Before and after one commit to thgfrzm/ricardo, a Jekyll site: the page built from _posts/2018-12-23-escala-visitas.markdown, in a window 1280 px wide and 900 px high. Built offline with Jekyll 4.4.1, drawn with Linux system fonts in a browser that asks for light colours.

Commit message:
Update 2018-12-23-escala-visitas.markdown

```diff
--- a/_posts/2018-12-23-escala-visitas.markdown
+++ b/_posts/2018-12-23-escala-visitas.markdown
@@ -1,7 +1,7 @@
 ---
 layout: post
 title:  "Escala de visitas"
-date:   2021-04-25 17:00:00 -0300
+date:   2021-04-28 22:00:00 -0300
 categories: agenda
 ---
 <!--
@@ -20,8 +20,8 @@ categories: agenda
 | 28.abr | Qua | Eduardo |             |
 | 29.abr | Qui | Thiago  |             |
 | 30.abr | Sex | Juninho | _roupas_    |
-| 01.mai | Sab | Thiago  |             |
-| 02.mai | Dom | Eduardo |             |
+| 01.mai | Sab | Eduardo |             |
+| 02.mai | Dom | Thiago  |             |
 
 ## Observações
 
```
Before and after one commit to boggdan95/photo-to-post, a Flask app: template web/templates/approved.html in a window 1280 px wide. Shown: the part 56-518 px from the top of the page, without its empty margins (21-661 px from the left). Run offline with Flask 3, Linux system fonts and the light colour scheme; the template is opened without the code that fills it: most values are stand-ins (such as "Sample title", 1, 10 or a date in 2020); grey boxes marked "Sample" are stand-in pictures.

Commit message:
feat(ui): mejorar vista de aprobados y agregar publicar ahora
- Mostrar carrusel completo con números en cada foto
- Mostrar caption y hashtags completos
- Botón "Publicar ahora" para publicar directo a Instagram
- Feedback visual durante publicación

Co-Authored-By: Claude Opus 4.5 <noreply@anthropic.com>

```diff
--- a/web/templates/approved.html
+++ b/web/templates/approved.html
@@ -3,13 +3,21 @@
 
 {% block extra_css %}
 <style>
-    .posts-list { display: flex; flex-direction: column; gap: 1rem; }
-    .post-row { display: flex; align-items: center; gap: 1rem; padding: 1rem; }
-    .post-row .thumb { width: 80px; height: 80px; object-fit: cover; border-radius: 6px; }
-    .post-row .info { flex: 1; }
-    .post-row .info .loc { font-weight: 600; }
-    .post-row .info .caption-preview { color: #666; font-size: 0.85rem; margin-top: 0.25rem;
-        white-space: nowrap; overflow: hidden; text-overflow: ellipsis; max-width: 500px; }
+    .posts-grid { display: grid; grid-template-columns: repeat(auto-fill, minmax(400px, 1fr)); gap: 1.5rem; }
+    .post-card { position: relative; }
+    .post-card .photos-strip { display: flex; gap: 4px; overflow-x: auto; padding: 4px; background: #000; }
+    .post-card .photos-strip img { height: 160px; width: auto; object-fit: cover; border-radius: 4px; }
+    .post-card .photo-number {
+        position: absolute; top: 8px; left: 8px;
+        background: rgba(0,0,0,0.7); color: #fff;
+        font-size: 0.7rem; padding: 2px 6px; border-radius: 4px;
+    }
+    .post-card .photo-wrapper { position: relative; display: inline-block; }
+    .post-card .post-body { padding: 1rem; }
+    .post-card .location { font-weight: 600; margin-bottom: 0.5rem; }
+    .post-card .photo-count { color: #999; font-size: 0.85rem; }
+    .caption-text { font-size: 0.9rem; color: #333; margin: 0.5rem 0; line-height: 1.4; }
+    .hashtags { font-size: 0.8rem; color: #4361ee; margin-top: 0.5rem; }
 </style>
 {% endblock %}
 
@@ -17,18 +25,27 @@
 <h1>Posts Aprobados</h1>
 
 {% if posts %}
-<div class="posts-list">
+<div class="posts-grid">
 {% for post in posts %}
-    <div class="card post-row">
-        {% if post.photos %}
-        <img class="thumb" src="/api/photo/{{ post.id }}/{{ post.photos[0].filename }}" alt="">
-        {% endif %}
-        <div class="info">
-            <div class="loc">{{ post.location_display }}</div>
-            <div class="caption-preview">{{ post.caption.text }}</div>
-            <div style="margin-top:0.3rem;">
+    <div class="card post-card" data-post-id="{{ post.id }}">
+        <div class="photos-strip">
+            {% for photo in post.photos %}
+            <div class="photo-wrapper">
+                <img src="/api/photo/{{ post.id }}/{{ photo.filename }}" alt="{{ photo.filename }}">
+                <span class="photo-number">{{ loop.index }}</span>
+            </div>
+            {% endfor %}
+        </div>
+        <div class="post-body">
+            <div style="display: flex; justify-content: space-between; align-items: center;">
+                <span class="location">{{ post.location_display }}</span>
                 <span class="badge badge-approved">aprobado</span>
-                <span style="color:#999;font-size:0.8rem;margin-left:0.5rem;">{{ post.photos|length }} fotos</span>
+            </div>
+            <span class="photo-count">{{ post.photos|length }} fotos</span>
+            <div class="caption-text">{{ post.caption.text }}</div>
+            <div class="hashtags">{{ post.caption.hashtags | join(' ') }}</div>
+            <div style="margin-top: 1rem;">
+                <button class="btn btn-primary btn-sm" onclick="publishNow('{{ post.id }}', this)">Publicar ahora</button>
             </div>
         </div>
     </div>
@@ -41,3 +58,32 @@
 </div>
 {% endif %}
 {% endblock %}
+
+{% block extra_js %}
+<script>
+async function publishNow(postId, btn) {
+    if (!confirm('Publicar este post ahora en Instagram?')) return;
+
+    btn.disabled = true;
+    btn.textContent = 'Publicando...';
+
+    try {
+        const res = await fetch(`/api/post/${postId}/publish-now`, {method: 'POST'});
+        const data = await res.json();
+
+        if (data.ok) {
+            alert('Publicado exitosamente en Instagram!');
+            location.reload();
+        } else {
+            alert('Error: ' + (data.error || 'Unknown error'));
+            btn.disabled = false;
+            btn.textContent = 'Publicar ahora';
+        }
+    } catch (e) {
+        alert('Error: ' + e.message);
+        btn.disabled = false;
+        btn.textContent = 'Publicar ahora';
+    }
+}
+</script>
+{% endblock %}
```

___

| Task statement |
Go through the listing above and copy each line in which the string "flex" is found.

| Solution to this exercise |
-    .posts-list { display: flex; flex-direction: column; gap: 1rem; }
-    .post-row { display: flex; align-items: center; gap: 1rem; padding: 1rem; }
-    .post-row .info { flex: 1; }
+    .post-card .photos-strip { display: flex; gap: 4px; overflow-x: auto; padding: 4px; background: #000; }
+            <div style="display: flex; justify-content: space-between; align-items: center;">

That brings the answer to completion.